Another student made a somewhat different point: Perhaps Pinchas had been left out of the Kehuna – abandoned, to a certain degree, by Hashem – in order to gauge Pinchas’s reaction to this “snub” over time. Remarkably, while Pinchas could have used that very abandonment to “snub” Hashem in return, he instead acted deliberately on Hashem’s behalf when given the opportunity, turning that very slight on its head: you may abandon me, Hashem, but I will never abandon You. When Pinchas displayed the genuineness and altruism of looking past his personal rejection in order to show that he would never in turn reject Hashem, he also earned himself a right to Kehuna itself; now it was a Kehuna of genuine love of Hashem – אהבה שאינה תלויה בדבר.

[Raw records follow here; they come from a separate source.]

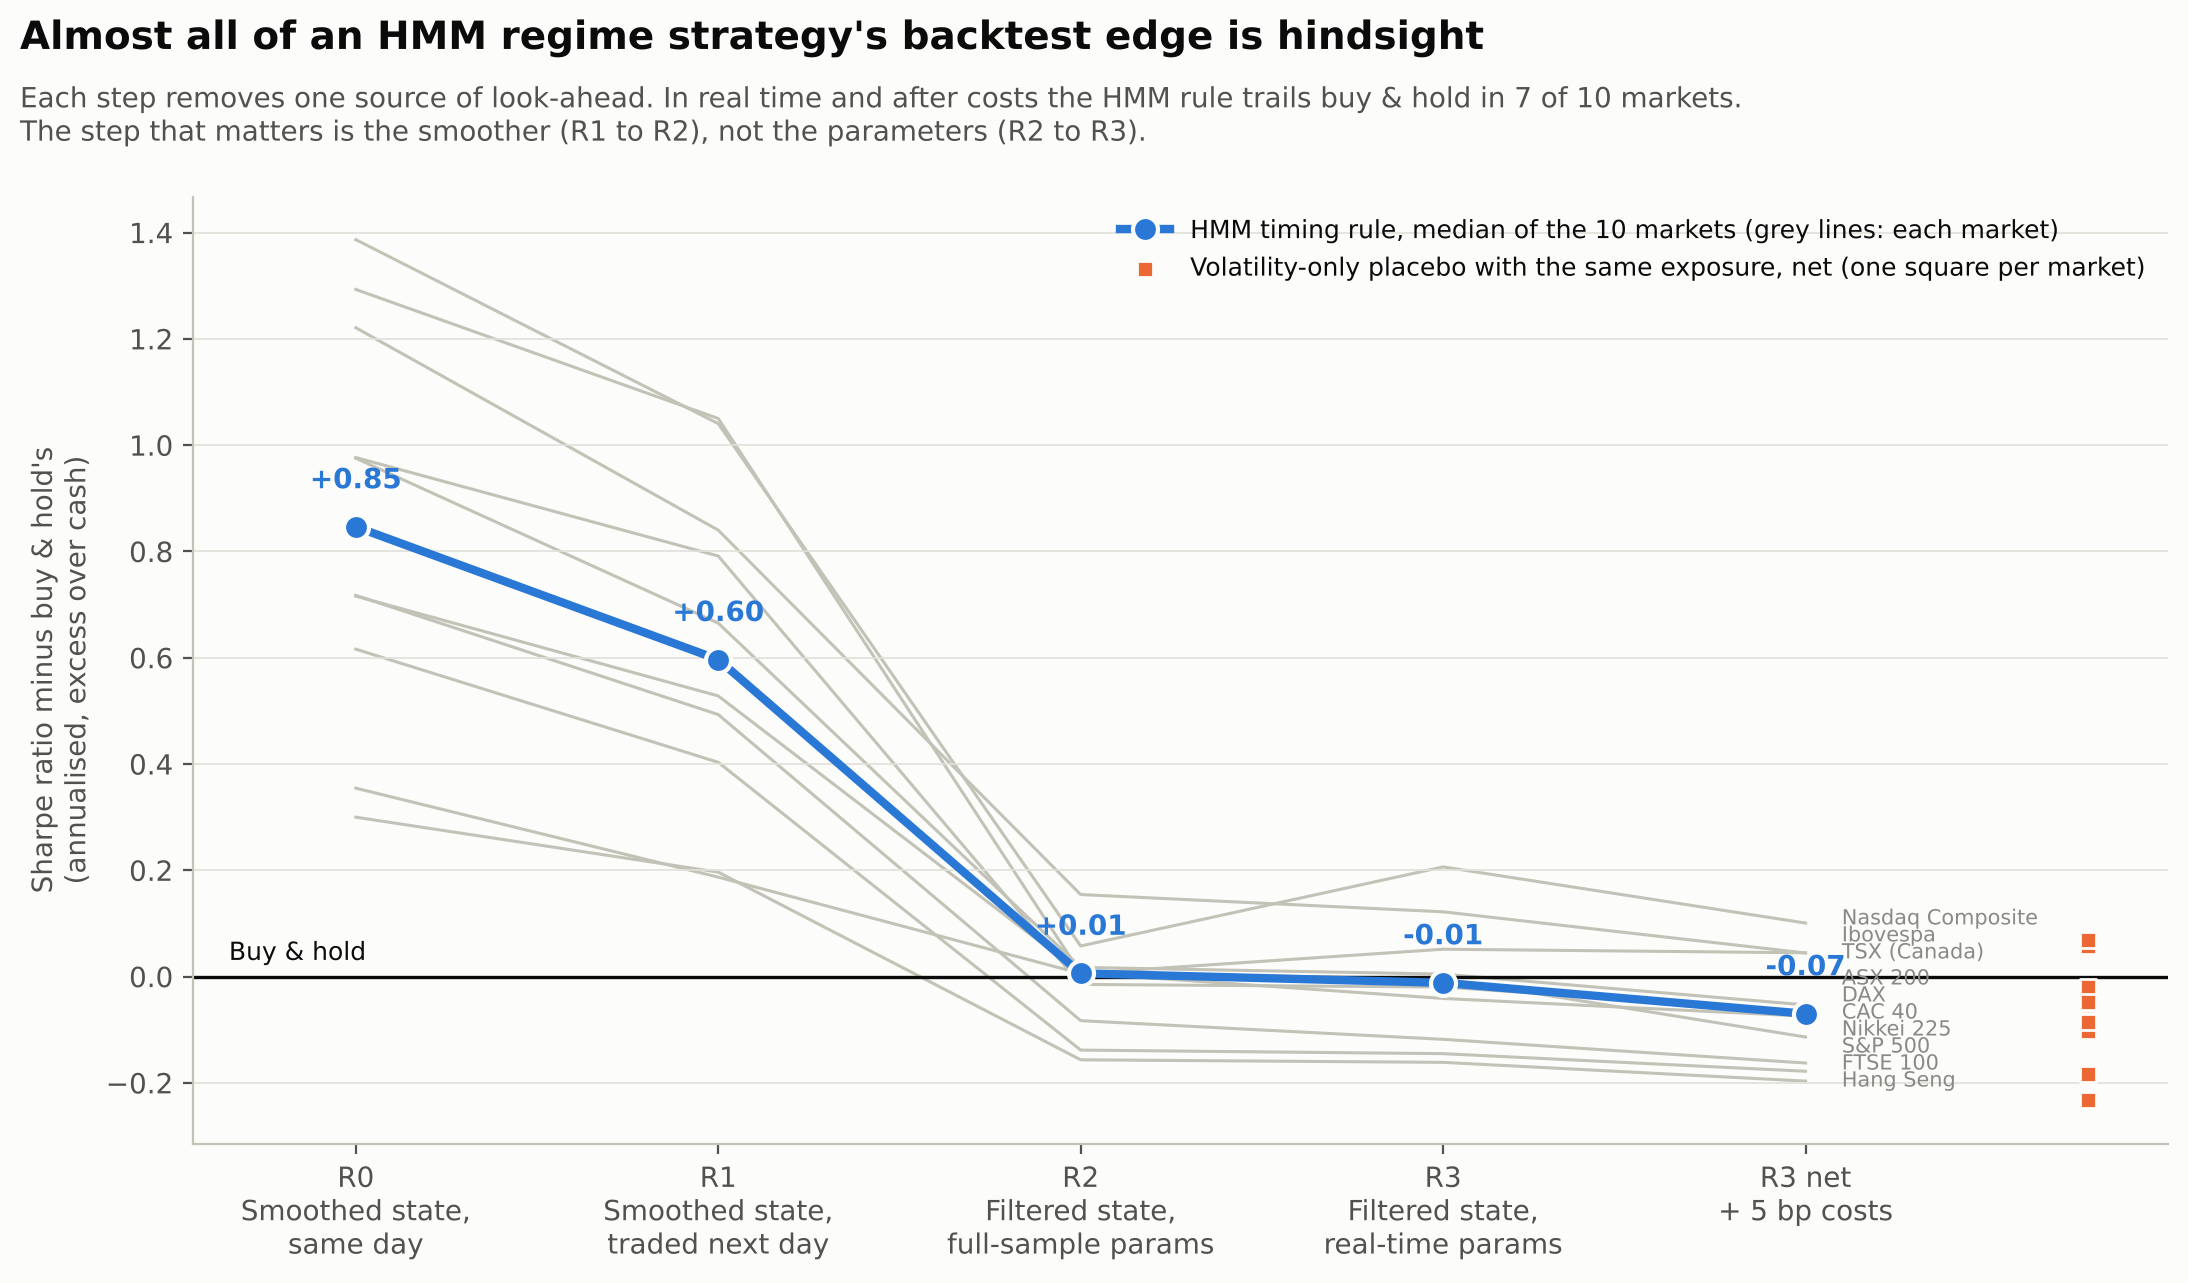
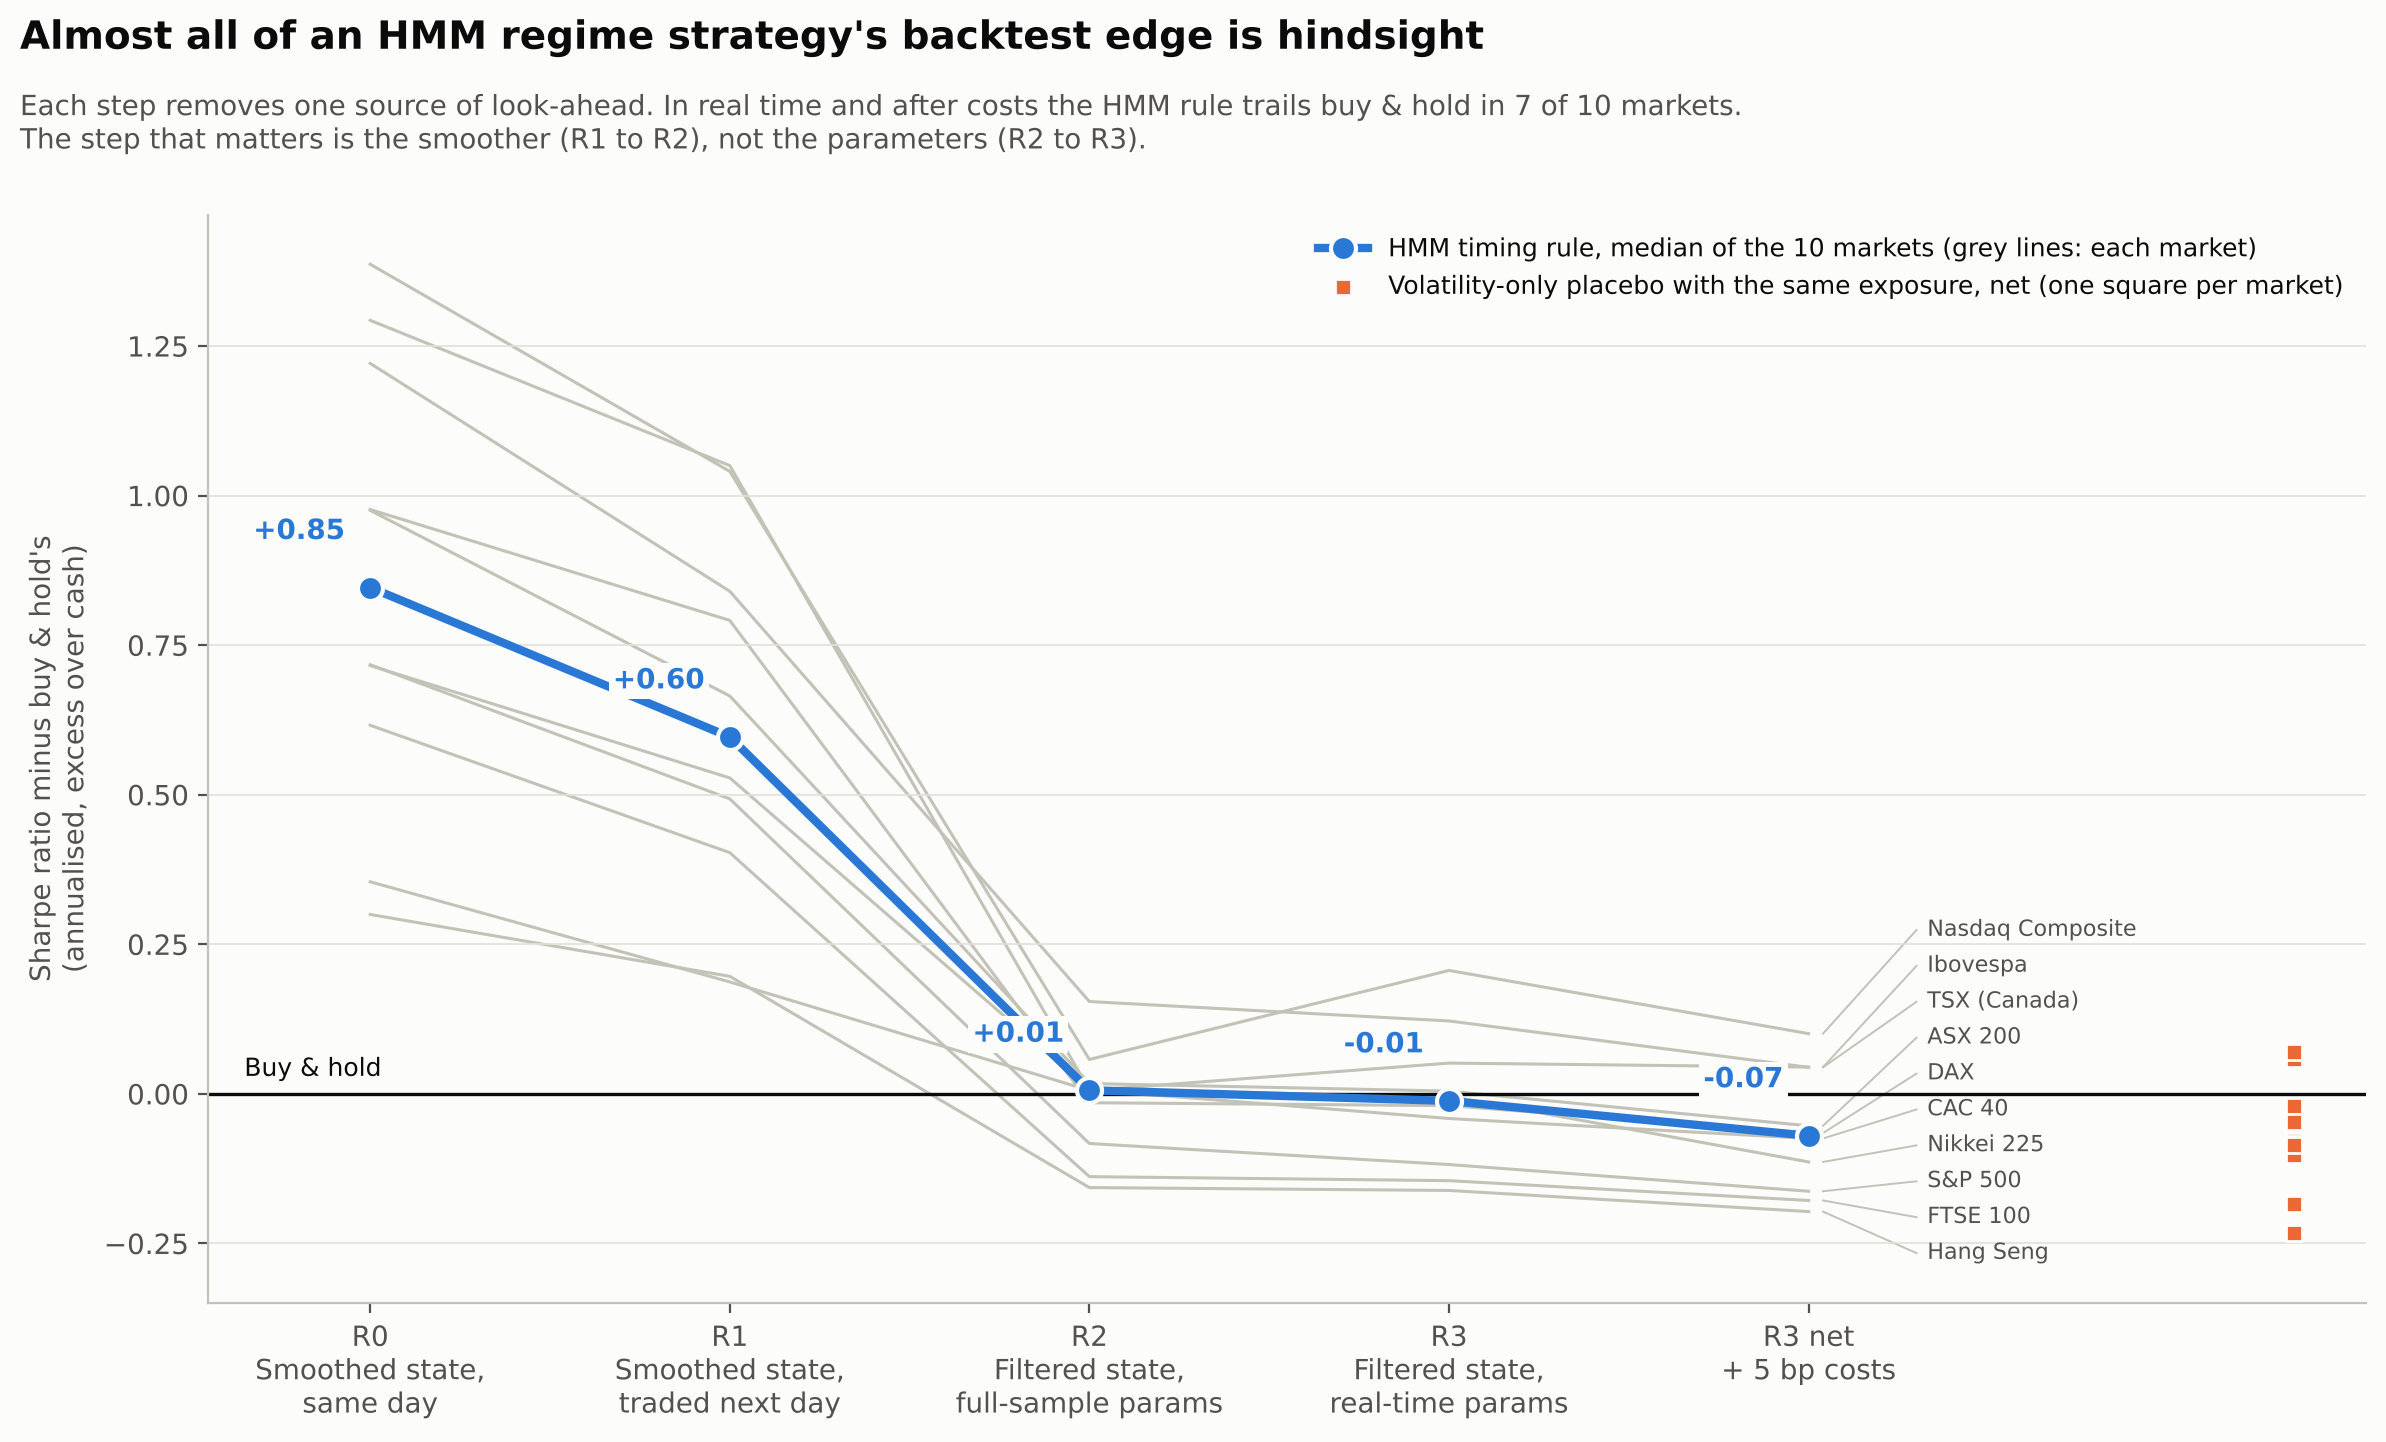
Project 19: declutter star-chart labels
Claude-Session: https://claude.ai/code/session_01CLkuMpi92Sey9wfxPQ65sX

diff --git a/19-hmm-regime-hindsight/src/figures.py b/19-hmm-regime-hindsight/src/figures.py
@@ -46,7 +46,7 @@ def heading(fig, t, sub, y=0.995):
 
 def fig1_ladder():
     perf = pd.read_csv(RES / "performance.csv").set_index(["index", "strategy", "returns"]).sharpe
-    fig, ax = plt.subplots(figsize=(11, 6.4))
+    fig, ax = plt.subplots(figsize=(12, 7.2))
     xs = np.arange(len(RUNGS))
     M = np.array([[perf[(n, s, k)] - perf[(n, "Buy & hold", "net")] for s, k, _ in RUNGS] for n in INDICES])
     pl = np.array([perf[(n, "Vol placebo", "net")] - perf[(n, "Buy & hold", "net")] for n in INDICES])
@@ -55,22 +55,26 @@ def fig1_ladder():
     # labels at the right end, nudged apart so they do not overlap
     order = np.argsort(M[:, -1])
     ys = M[order, -1].copy()
+    gap = 0.06
     for j in range(1, len(ys)):
-        ys[j] = max(ys[j], ys[j - 1] + 0.032)
+        ys[j] = max(ys[j], ys[j - 1] + gap)
+    ys -= max(0.0, (ys.mean() - M[:, -1].mean()) * 0.5)   # re-centre the column on the points
     for j, i in enumerate(order):
-        ax.text(xs[-1] + 0.1, ys[j], LABEL[INDICES[i]], fontsize=7.5, color=MUTED, va="center")
+        ax.plot([xs[-1] + 0.04, xs[-1] + 0.3], [M[i, -1], ys[j]], color=AXIS, lw=0.7, zorder=1)
+        ax.text(xs[-1] + 0.33, ys[j], LABEL[INDICES[i]], fontsize=8, color=INK2, va="center")
     med = np.median(M, axis=0)
     ax.plot(xs, med, color=BLUE, lw=3, marker="o", ms=9, mec=SURFACE, mew=1.5, zorder=3,
             label="HMM timing rule, median of the 10 markets (grey lines: each market)")
     for x, m in zip(xs, med):
-        ax.text(x, m + 0.06, f"{m:+.2f}", ha="center", va="bottom", fontsize=10, color=BLUE, fontweight="bold")
+        ax.text(x - 0.07, m + 0.07, f"{m:+.2f}", ha="right", va="bottom", fontsize=10, color=BLUE, fontweight="bold",
+                bbox=dict(fc=SURFACE, ec="none", pad=1.5), zorder=4)
     ax.scatter([xs[-1] + 0.0] * 0 , [], s=0)
     ax.axhline(0, color=INK, lw=1.2, zorder=2)
     ax.text(-0.35, 0.02, "Buy & hold", fontsize=9, color=INK, va="bottom")
-    ax.scatter(np.full(len(pl), xs[-1] + 0.78), pl, marker="s", s=36, color=ORANGE, edgecolor=SURFACE, zorder=3,
+    ax.scatter(np.full(len(pl), xs[-1] + 1.35), pl, marker="s", s=36, color=ORANGE, edgecolor=SURFACE, zorder=3,
                label="Volatility-only placebo with the same exposure, net (one square per market)")
     ax.set_xticks(xs, [r[2] for r in RUNGS])
-    ax.set_xlim(-0.45, xs[-1] + 1.0)
+    ax.set_xlim(-0.45, xs[-1] + 1.55)
     ax.set_ylabel("Sharpe ratio minus buy & hold's\n(annualised, excess over cash)")
     ax.grid(axis="x", visible=False)
     ax.legend(loc="upper right", fontsize=9)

Both of these are very beautiful explanations. I think the more common explanation is one based on a famous Rambam at the end of Hilchot Shemitah V’Yovel:
רמב”ם הלכות שמיטה ויובל פרק יג הלכה יג
ולא שבט לוי בלבד, אלא כל איש ואיש מכל באי העולם, אשר נדבה רוחו אותו … הרי זה נתקדש קדש קדשים, ויהיה ה’ חלקו ונחלתו לעולם ולעולמי עולמים, ויזכה לו בעולם הזה דבר המספיק לו, כמו שזכה לכהנים ללוים …
Based on this Rambam, we could say that Pinchas may never have had the first Aliyah (Avraham did, I suppose – err, sorry) or received Terumah, but he was a Kohen in the deeper, more meaningful sense of the term: he was a member of the President’s Club; he had a backstage VIP pass to shake hands with Mick Jagger. Only it was Mick Jagger who would never wash his hands again, even if no Levi would ever wash Pinchas’s.
But anyway, I’ll take either of my students’ explanations over the more common one. As they say, מתלמידי יותר מכולם – from my students I have learned the most (or, perhaps, from my students I have learned more than any of them learned) (Avot).